College admissions changes for juniors and seniors

Admissions process in flux as colleges and counselors shift strategies in face of pandemic


IU Website

Universities across the country are suspending visits through the summer, including Indiana University–Bloomington

COVID-19 has caused multiple college campuses to shut down, which includes cancellations of campus visits and admitted students days for high school students. This has had an impact on the college decision process for many students. 

But despite being disappointed about these developments, students do recognize that the cancellations are an important step to stopping the spread of the virus. 

Junior Eva Goren’s plans to visit colleges over spring break were canceled due to the outbreaks.

“It’s probably for the best because young people are some of the biggest spreaders for COVID-19, because a lot of us will not experience symptoms,” said Goren. 

While students are unable to visit college campuses now, many are hopeful that they will be able to visit before they submit their applications.

“I’m planning on rescheduling my trips this summer so I can still get a chance to look at the colleges,” Junior Amanda Huston said.  

In the meantime, students are able to look at college websites and participate in Zoom conference calls with their Post-High School Counselors. 

In addition to closing for the rest of the semester, some colleges are opting to push back the May 1 enrollment day, so students will be able to feel more confident in their choices. Some of the colleges doing this include Indiana University, DePaul University, and University of Illinois’ Chicago and Springfield campuses.

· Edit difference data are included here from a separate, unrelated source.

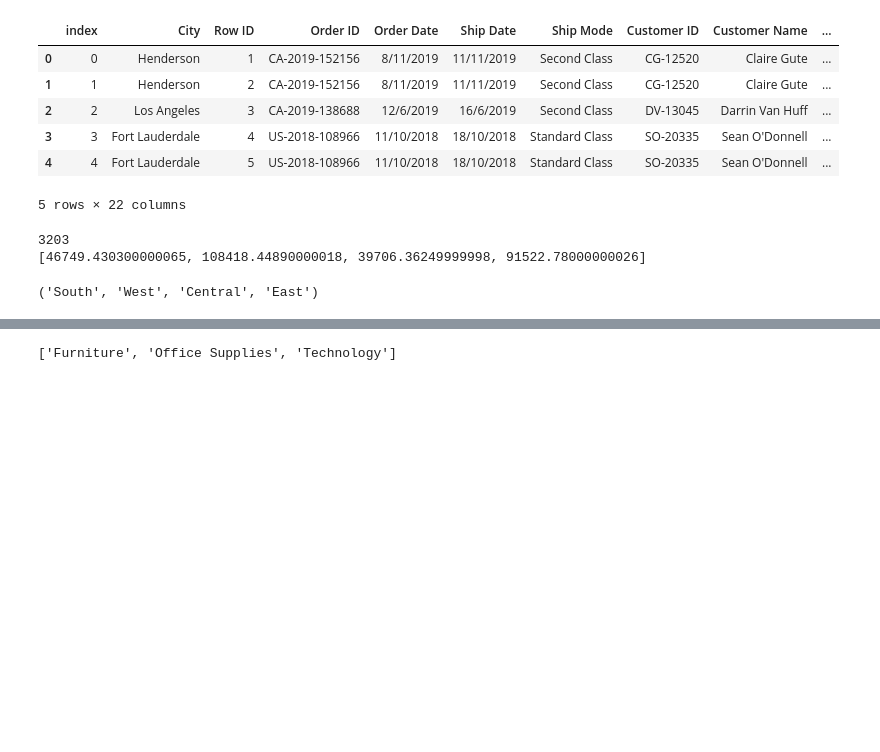
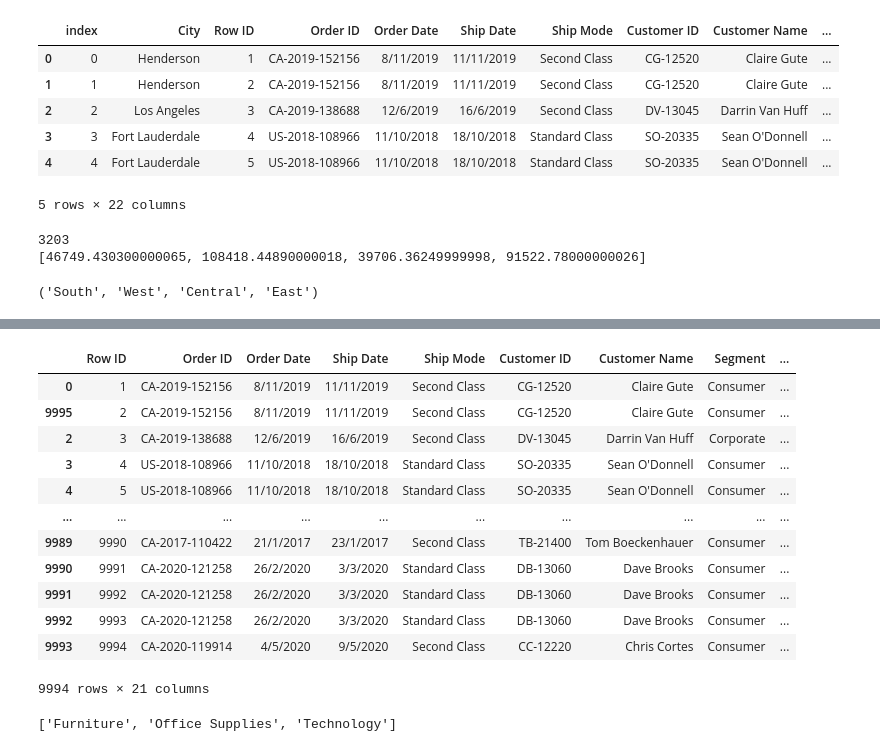
Before and after one commit to ThanawatKMUTNB/DataViz, a Jupyter notebook: testCSV.ipynb, the cells around one changed output, grey strips where cells are left out. Drawn from its saved outputs; the diff is of its cells as text; code cells hidden in the pictures; blank space fills up the shorter version.

```diff
--- a/testCSV.ipynb
+++ b/testCSV.ipynb
@@ -273,3 +273,20 @@ print(frame.iloc[[0,20]])
+# %%
+import csvManager
+csvManager.unionFile('Superstore.csv','SS_20lines.csv')
+# %% [output]
+|  | Row ID | Order ID | Order Date | Ship Date | Ship Mode | Customer ID | Customer Name | Segment | ... |
+| 0 | 1 | CA-2019-152156 | 8/11/2019 | 11/11/2019 | Second Class | CG-12520 | Claire Gute | Consumer | ... |
+| 9995 | 2 | CA-2019-152156 | 8/11/2019 | 11/11/2019 | Second Class | CG-12520 | Claire Gute | Consumer | ... |
+| 2 | 3 | CA-2019-138688 | 12/6/2019 | 16/6/2019 | Second Class | DV-13045 | Darrin Van Huff | Corporate | ... |
+| 3 | 4 | US-2018-108966 | 11/10/2018 | 18/10/2018 | Standard Class | SO-20335 | Sean O'Donnell | Consumer | ... |
+| 4 | 5 | US-2018-108966 | 11/10/2018 | 18/10/2018 | Standard Class | SO-20335 | Sean O'Donnell | Consumer | ... |
+| ... | ... | ... | ... | ... | ... | ... | ... | ... | ... |
+| 9989 | 9990 | CA-2017-110422 | 21/1/2017 | 23/1/2017 | Second Class | TB-21400 | Tom Boeckenhauer | Consumer | ... |
+| 9990 | 9991 | CA-2020-121258 | 26/2/2020 | 3/3/2020 | Standard Class | DB-13060 | Dave Brooks | Consumer | ... |
+| 9991 | 9992 | CA-2020-121258 | 26/2/2020 | 3/3/2020 | Standard Class | DB-13060 | Dave Brooks | Consumer | ... |
+| 9992 | 9993 | CA-2020-121258 | 26/2/2020 | 3/3/2020 | Standard Class | DB-13060 | Dave Brooks | Consumer | ... |
+| 9993 | 9994 | CA-2020-119914 | 4/5/2020 | 9/5/2020 | Second Class | CC-12220 | Chris Cortes | Consumer | ... |
+9994 rows × 21 columns
 # %%
 import csvManager
 csvManager.getValueDimention('Category')
```
Also changed, not shown: parts of 1 cell of this notebook, 1 other file.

With all of these changes, the College Board and The Educational Testing Service have rescheduled or canceled the ACT and SAT in the months of April and May. Along with these cancellations and disruptions, some colleges are removing their ACT and SAT requirements for the class of 2021. Case Western Reserve is among one of the first colleges to do so.

 Hutson believes that it should be a college by college choice of whether to keep their requirements of ACT and SAT scores, but thinks that there should still be an option to submit them.

“Scores can affect your chances of getting in, so I’m sure [that] not requesting them would take some pressure off applicants, but I also think if we’ve already worked hard on getting your score, it would be nice for it to pay off,” said Hutson. 

Junior Brian Shen suggested that there should be an option to take the tests in the summer to make up for the cancelled tests or other measurements of testing.

“If the SAT is cancelled, they can use the PSAT scores. Either way, no one can take them so it won’t hugely be to my disadvantage,” Shen said.

The larger debate among students, though, is visiting the campus of their admitted schools. Senior Michelle Lu is one of many New Trier students who was unable to attend an admitted decision day before making her choice.

“I was originally going to visit before committing but now that the admitted student day is canceled I just went ahead and committed,” Lu said. 

Lu is planning to reschedule her visit before college.  While she is confident of her decision, she does wish she was able to experience the campus before deciding.

“I didn’t get to visit, I’m not as sure as I probably would’ve been if I got the chance to visit first. I don’t really know anything about what life will be like on campus,” Lu said. 

The pandemic also has students applying different criteria in their decisions. Senior Esther Xu now wants to attend school closer to home in case of an emergency after seeing how quickly colleges wanted students to leave. 

“Being able to get home quickly without worrying about when I would be able to get my belongings back if something like this happens again would be essential,” said Xu.